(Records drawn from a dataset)
○ ○ ○ ○

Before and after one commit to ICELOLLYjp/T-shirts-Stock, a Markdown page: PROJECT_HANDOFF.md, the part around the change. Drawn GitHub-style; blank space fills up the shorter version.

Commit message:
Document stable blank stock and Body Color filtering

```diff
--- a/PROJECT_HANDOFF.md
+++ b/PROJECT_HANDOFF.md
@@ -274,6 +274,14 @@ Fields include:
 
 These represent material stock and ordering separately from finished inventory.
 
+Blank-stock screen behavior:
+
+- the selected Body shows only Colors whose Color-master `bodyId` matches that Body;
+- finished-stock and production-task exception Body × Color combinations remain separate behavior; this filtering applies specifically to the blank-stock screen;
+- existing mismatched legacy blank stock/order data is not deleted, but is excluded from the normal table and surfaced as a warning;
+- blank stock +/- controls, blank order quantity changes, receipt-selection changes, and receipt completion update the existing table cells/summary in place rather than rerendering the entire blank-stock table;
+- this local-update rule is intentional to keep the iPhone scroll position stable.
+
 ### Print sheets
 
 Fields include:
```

○ ○ ○ ○

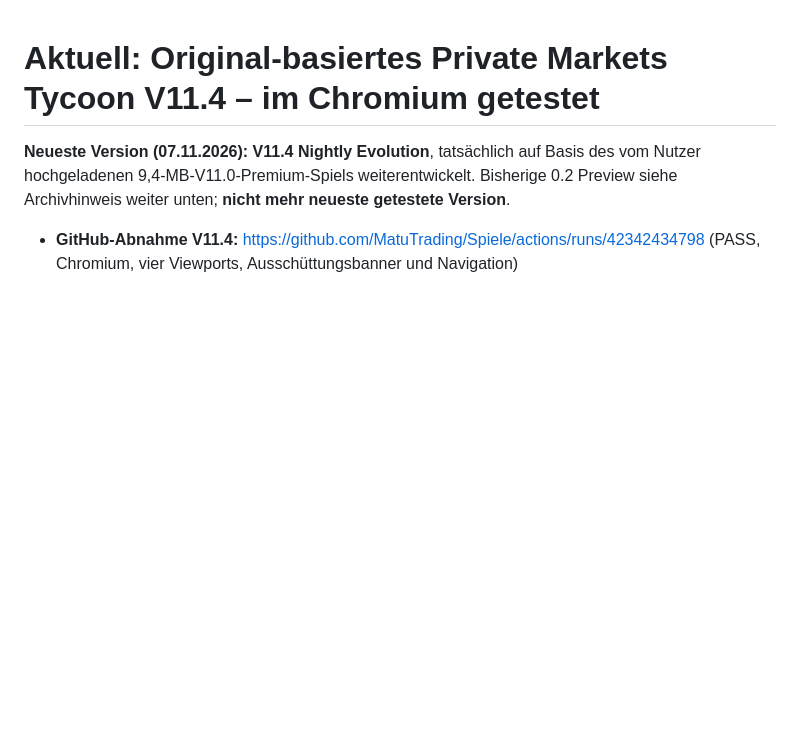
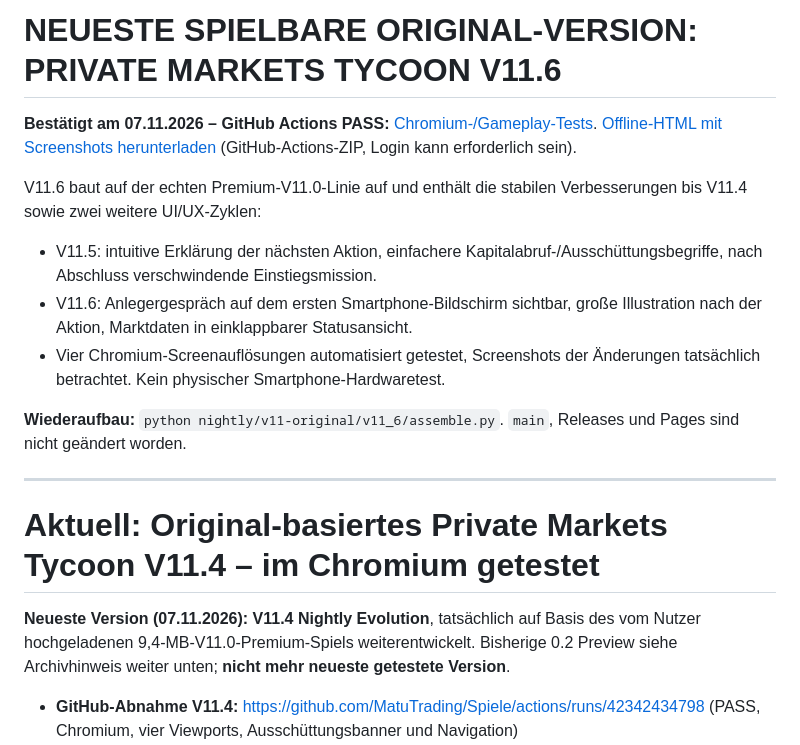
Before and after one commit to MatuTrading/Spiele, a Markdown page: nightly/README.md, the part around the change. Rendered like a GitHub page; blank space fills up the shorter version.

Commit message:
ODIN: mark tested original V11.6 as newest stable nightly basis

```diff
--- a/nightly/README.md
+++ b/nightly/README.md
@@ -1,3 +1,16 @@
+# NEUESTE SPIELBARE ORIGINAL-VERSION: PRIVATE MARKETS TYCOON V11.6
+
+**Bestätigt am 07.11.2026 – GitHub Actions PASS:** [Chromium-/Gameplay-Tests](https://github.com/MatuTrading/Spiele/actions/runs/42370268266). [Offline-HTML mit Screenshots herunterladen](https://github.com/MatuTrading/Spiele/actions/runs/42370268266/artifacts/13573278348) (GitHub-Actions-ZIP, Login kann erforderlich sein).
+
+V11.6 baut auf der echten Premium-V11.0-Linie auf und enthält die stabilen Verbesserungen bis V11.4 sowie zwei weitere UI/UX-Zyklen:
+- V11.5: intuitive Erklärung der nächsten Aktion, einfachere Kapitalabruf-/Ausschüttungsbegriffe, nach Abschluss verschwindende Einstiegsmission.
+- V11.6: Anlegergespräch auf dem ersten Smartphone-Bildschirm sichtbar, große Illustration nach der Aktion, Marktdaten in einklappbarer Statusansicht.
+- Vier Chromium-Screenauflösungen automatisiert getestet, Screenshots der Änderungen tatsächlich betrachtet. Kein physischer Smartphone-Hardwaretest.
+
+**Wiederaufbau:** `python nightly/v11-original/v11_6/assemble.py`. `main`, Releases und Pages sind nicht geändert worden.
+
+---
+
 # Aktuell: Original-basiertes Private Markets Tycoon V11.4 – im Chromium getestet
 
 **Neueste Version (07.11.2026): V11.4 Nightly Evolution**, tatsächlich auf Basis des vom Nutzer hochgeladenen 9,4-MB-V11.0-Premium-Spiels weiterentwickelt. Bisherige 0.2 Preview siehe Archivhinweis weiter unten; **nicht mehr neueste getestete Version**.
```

○ ○ ○ ○

Activity: Whenever the word "filtering" shows up in a line above, copy that line.

Written answer:
Document stable blank stock and Body Color filtering
+- finished-stock and production-task exception Body × Color combinations remain separate behavior; this filtering applies specifically to the blank-stock screen;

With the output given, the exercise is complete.